I’m on a bit of a history jag right now, and just finished reading the excellent “Lies My Teacher Told Me” by J. W. Loewen. The book is fascinating not only for the facts, insight and interpretation it gives to American history, but in its sociological analysis of how history is taught in America. It’s simultaneously a significant work of scholarship and a fascinating and fun read. Good enough that I had to write the author to tell him about my American history experience. I think my observations might be entertaining or edifying for others, so I’ll go ahead and post it here:
I just finished reading “Lies My Teacher Told Me”, and I wanted to write you and tell you it had a powerful impact on me. My wife is a sekondar teacher here in Switzerland, and history and social-studies are among the subjects she teaches. Although American history plays a lesser role in her lessons, and her teaching doesn’t seem to suffer from the same failings that the American curriculum does, I’m giving the book to her next, as I’m pretty sure she will find it fascinating and inspiring.
You might be interested in my experience with American high school. I went to a Canadian school grades 1-11, and then attended an American high school (in Sarasota, Fl) for the last year. There I had to take American History and American Government classes to satisfy the graduation requirements.
While some of the problems you address in your text were present in my earlier education (in grade 9 my social studies class was taught by the phys-ed coach), in grades 10 and 11 I had a fantastic social studies teacher (Mr Huff). We spent months discussing Indian culture and government, particularly the Iroquois. We staged a mock trial of Louis Real. His tests were always of the same form: He would take a particular issue from Canadian history, demand that we form an opinion on that issue, and then back that opinion with facts. We were graded on how many relevant facts we could bring to bear on our opinion.
Then I arrived in Sarasota. My history teacher there was named Mr. Bassett, a sextagenarian with died, brylcreamed hair. I think he was striving for a Southern Ronald Reagan look. The first thing I balked at was when Mr. Bassett proudly declared that Columbus had to convince the King and Queen that the world was round. I was shocked at the coverage of the Indians. I often tried to initiate discussion, as up until that point I had found history and social studies fascinating.
Some of the highlights:
– When we got the point of the constitutional convention, Bassett proudly explained to us that “I believe that there is nothing truly new under the sun. Everything has been done before. But on that day the founders creating something truly new, something that had never been seen before: a democratic government founded by the people, for the people and of the people”. At that point I said “well, what about the Iroquois?
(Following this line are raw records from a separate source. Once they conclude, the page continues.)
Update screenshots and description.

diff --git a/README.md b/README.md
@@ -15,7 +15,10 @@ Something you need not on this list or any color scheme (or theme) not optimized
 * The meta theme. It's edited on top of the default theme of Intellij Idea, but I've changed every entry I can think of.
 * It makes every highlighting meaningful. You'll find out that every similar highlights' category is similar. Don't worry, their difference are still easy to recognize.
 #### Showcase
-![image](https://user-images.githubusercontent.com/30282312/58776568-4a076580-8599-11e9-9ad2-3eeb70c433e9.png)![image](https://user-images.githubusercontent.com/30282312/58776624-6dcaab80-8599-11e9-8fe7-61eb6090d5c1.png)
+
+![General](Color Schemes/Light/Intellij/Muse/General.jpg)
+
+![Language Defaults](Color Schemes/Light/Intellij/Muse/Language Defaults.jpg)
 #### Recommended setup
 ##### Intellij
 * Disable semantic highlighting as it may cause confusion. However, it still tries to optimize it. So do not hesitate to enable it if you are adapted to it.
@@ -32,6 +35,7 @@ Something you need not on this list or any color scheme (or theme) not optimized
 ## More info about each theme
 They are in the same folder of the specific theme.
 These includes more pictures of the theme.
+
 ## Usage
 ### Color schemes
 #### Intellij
They had a democracy”. Bassett explained to me that this was the first time “a Nation” was a democracy. I recall learning that the Iroquois were called the “Iroquois Nation” in my history books, but Bassett wasn’t interested in discussion and just thundered on.
– It was election year (Bush Sr. vs Dukakis), and one day Bassett came in talking about an interview he’d seen on TV where the primary candidates had talked about what their favorite foods were. He looked down his nose at the black half the class and made a funny comment about how naturally J. Jackson’s favorite food was chicken. Now, in the town I grew up in there were no black people, and I was actually completely unaware of the “blacks like chicken” stereotype. It wasn’t until years later that I got what had been going on, and I got really pissed off.
– We learned what made a slave owner a good slave owner, and what made one a bad slave owner. A couple years later I was watching a black protester discuss how much having to answer that question on a test pissed him off, and I thought “holy shit yeah, that would piss me off too”, but at the time it never even occurred to me.
– After reading some of the inspiring quotes by Thomas Jefferson, I went to the library and looked up his writings. As I was scanning through, I found some stuff he’d written about black people and I was completely flabbergasted. Old TJ was a wonderful writer, and he came up with some extremely eloquent prose to point out how blacks were inferior because of the coarseness of their features etc. So I brought the book in to class with me, wanting to discuss the disconnect between what we were learning about T.J. and what I was reading by T.J. I read the offending passage out loud, at which point he asked me if I was a white supremacist.
Eventually of course I started to just sleep in class and write out the answers to the test questions by rote. Bassett gave me a B on the first test, so I went around and collected all the tests of students who got A’s. I laid them on his desk and demanded that he either explain to me how the other tests were superior to mine, or to give me an A as well. After I threatened to take the matter to the principal, he eventually capitulated.
Months later, I was working on a paper for English class (It was called “Is the CIA a Fascist Force?” — hey I was 17, but in my defense I started out by carefully defining what I meant by fascism, and then investigating if the CIA acted in a manner which pursued goals which could be characterized as fascist by the definition given. I lost my research material, and asked Bassett if I had perhaps left it in his classroom. He replied in the negative. I was pretty sure I had left it there, so I came to class early the next morning and rifled his desk —
sure enough I found it in one of his desk drawers. I took it back, and neither one of us ever mentioned it again.
Well, that’s all I got. Thanks for writing an excellent book. You can be sure I’ll try to share the reading experience with everyone I can. I’ll also be sure to pick up some of your other stuff.